* PROVIDED MATERIAL:
==*==

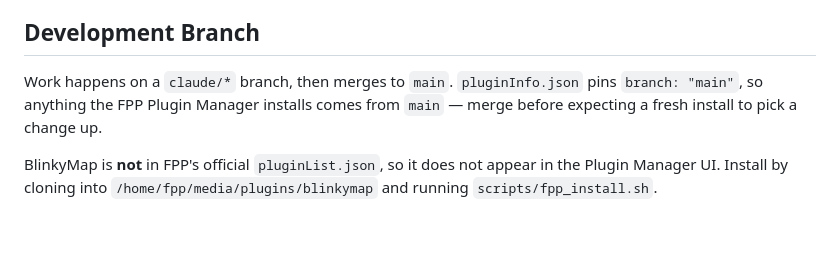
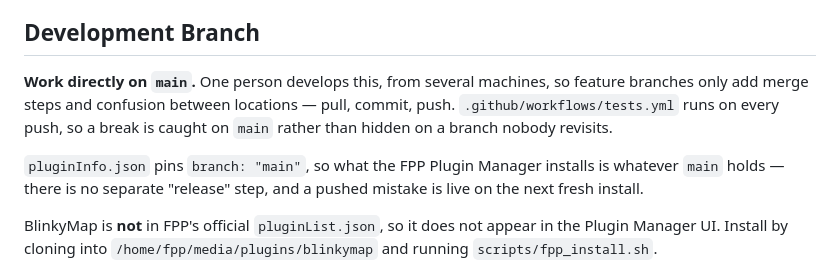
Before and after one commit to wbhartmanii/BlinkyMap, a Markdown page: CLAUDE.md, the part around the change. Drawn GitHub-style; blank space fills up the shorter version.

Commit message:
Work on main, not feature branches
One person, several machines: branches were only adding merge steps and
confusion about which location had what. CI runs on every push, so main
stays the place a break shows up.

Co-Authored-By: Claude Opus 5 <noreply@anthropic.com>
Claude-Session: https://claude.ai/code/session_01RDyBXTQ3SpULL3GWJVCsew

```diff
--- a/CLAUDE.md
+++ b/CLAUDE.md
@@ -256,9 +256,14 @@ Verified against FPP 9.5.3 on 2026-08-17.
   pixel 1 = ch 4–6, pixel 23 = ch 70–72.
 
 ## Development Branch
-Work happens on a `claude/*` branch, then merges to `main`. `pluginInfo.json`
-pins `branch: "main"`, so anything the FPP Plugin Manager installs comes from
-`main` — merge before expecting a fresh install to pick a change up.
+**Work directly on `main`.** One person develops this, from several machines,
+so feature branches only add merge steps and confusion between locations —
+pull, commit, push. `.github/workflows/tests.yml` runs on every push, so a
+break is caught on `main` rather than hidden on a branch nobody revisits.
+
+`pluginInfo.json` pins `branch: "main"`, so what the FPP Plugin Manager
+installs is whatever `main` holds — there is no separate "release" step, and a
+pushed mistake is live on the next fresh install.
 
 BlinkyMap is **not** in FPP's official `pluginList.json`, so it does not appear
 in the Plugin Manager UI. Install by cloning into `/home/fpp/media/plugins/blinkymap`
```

==*==

* YOUR TASK:
Where a line of the material above holds the string "runs", copy that line.

* RESULT:
confusion about which location had what. CI runs on every push, so main
+pull, commit, push. `.github/workflows/tests.yml` runs on every push, so a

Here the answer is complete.